Dr. Nigel Priestley started university at the age of 16, graduating with BE (Honours, 1st class) at age 20 from the University of Canterbury.  Dr. Priestley continued his schooling at the University of Canterbury and completed his PhD at age 23 in 1966.

Following his PhD, Dr. Priestley spent the 10 years between 1966 and 1976 working as head of the Structures Laboratory of the Ministry of Works (MoW) Central Laboratories in Lower Hutt.  At the MoW, he led extensive studies on both bridges and buildings.  While working at the MoW, Dr. Priestley was also involved in consulting, mainly as a proof engineer for major railway bridges such as the 5th Rangitikei railbridge.

Over the period from 1976-1986, Dr. Priestley was on the faculty at the University of Canterbury. During this time, he conducted extensive research on the seismic behaviour of masonry structures in collaboration with Professor Tom Paulay.  In addition, Dr Priestley studied the behaviour of reinforced concrete columns, with a number of his research papers now recognized as the basis for current understanding on the topic.  During 1985 and 1986, Dr Priestley was the president of the New Zealand Society for Earthquake Engineering. Throughout his career, Dr. Priestley has had extensive involvement in NZSEE Study Groups and the preparation of technical publications for the Society.

In 1986, Dr Priestley joined the faculty at University of California, San Diego, where he was a Professor for 14 years and continues to be Professor Emeritus.  While he was at UCSD, Dr. Priestley conducted extensive research into the seismic design of concrete bridges.  During his last three years at UCSD, Dr. Priestley received a special appointment as a visiting fellow funded by the New Zealand Earthquake Commission. Shortly thereafter, Dr. Priestley started his tenure as Co-Director of the ROSE school in Pavia, Italy.  He served in that capacity until 2007.  At the ROSE school, Dr. Priestley was involved in the advising of MS and PhD students, teaching courses in Earthquake Engineering, and working with other ROSE school faculty in setting the curriculum for the unique program.

Dr. Priestley has received numerous honours, including honorary doctorates from ETH, Zurich, and Cujo, Argentina.  He has published more than 450 papers, mainly on earthquake engineering, and received numerous awards for his research.  Nigel is co-author of three seismic design books “Seismic Design of Concrete and Masonry Buildings”, “Seismic Design and Retrofit of Bridges”, and “Displacement-Based Seismic Design of Structures” and has served as the primary advisor for 27 Ph.D. students and numerous MS students.
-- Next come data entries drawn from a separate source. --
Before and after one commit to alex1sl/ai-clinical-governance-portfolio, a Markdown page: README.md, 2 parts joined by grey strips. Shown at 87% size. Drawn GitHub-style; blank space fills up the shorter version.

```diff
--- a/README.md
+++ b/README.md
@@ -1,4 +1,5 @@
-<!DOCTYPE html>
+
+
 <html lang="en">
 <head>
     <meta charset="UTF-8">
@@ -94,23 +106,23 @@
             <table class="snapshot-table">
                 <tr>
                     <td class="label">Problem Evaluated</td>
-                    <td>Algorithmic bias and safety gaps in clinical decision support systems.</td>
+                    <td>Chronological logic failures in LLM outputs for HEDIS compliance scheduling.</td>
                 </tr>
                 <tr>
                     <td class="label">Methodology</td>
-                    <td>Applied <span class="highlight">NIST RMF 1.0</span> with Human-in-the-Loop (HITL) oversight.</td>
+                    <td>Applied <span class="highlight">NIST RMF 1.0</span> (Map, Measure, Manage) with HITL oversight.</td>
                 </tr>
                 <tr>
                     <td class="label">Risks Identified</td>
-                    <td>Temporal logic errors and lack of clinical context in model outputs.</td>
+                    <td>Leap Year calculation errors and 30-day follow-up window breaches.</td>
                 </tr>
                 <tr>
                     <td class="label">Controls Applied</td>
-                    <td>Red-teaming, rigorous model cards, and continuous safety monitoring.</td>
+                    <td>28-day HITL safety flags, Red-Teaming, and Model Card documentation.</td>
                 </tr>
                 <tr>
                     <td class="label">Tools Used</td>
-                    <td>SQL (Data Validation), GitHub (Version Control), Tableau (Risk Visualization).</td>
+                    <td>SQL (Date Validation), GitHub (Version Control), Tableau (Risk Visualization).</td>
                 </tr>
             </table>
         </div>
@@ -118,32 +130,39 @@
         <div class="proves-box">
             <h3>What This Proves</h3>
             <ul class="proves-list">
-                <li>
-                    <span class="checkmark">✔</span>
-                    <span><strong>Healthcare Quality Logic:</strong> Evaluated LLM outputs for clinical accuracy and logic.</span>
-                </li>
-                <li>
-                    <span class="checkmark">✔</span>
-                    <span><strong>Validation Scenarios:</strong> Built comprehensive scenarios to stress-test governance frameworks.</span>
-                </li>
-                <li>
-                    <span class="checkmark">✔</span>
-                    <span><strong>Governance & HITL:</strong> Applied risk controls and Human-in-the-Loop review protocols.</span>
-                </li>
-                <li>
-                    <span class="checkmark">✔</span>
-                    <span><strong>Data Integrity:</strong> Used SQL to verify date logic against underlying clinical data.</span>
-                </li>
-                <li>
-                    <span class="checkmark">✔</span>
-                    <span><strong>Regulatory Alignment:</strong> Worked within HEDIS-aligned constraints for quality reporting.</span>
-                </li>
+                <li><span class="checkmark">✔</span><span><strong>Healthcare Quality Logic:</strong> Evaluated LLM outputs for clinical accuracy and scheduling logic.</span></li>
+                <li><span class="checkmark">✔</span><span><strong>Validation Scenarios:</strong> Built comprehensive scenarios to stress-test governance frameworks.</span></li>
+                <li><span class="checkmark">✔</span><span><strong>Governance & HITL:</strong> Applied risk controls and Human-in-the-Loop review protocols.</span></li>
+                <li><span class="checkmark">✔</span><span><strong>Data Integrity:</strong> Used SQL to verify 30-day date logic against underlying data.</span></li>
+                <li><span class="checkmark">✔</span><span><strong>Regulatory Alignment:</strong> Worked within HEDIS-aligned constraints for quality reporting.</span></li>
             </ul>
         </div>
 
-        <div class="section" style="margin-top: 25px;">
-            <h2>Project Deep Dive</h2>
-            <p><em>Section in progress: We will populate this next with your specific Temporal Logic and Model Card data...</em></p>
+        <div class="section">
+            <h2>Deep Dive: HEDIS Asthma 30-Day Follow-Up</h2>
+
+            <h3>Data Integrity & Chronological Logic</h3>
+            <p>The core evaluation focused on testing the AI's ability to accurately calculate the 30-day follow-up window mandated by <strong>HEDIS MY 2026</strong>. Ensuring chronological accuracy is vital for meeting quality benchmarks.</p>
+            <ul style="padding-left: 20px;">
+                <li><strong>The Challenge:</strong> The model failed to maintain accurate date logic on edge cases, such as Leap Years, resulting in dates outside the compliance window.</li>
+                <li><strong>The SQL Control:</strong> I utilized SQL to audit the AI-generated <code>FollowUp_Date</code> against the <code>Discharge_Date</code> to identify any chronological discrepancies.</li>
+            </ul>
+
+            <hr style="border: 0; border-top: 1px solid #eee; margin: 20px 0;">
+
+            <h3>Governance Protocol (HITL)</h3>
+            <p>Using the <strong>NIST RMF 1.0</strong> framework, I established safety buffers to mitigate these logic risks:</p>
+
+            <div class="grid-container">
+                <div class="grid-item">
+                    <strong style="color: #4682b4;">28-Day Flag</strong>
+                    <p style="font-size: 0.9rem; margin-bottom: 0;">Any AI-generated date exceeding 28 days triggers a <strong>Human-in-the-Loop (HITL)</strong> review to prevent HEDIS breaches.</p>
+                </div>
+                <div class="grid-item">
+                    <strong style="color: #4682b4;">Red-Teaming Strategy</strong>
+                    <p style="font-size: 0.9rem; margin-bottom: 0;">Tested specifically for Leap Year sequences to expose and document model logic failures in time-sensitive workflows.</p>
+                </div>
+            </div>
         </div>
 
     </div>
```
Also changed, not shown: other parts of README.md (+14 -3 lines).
Dr. Priestley has had a profound impact on three institutions of higher education: The University of Canterbury, University of California, San Diego, and the ROSE School. Along with other colleagues at these institutions, his presence and efforts brought prominence to each of these institutions.